→ SUPPLIED MATERIAL:
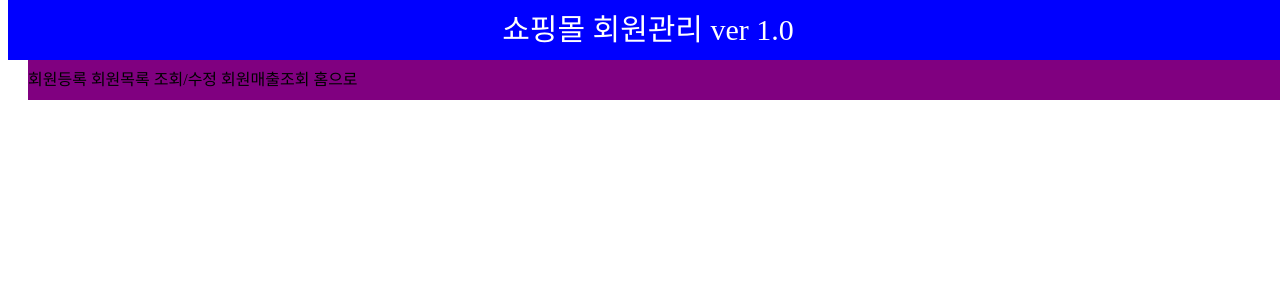
Repository: haileylee94/mini-project
Page: http://localhost/hrd/
An editor plug-in stored every save of this project. The page is shown before and after the next save, followed by the edit.
The browser window is 1280 px wide. The pictures show the whole page.
The page is served by Tomcat 9. Other server files are loaded and not shown.

Above is the page before, as saved 2022-11-17 09:19:33.

### hrd/WebContent/index.jsp
<%@ page language="java" contentType="text/html; charset=UTF-8"
    pageEncoding="UTF-8"%>
<!DOCTYPE html>
<html>
<head>
<meta charset="UTF-8">
<title>index</title>
<style type="text/css">
	header{
		position:fixed;
		top:0px;
		width:100%;
		height: 60px;
		background-color: blue;
		color: white;
		text-align: center;
		line-height: 60px;
		font-size: 30px;
	}
	nav{
		position: fixed;
		top: 60px;
		width: 100%;
		height: 40px;
		background-color: purple;
		line-height: 40px;
		margin-left: 20px;
	}
</style>
</head>
<body>
	<header>
		쇼핑몰 회원관리 ver 1.0
	</header>
	<nav>
		회원등록	회원목록 조회/수정	회원매출조회	홈으로
	</nav>
</body>
</html>

After the next save:
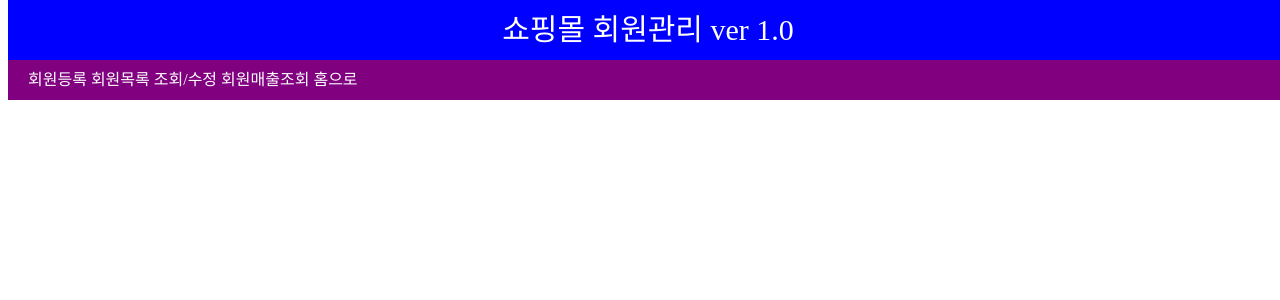
Saved 19 s later.
--- a/hrd/WebContent/index.jsp
+++ b/hrd/WebContent/index.jsp
@@ -24,7 +24,8 @@
 		height: 40px;
 		background-color: purple;
 		line-height: 40px;
-		margin-left: 20px;
+		padding-left: 20px;
+		color: #fff;
 	}
 </style>
 </head>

→ YOUR TASK:
Give again, word for word, every line from the top of the data above to the line holding "The browser window", inclusive, with the pictures left out.

→ TASK SOLUTION:
Repository: haileylee94/mini-project
Page: http://localhost/hrd/
An editor plug-in stored every save of this project. The page is shown before and after the next save, followed by the edit.
The browser window is 1280 px wide. The pictures show the whole page.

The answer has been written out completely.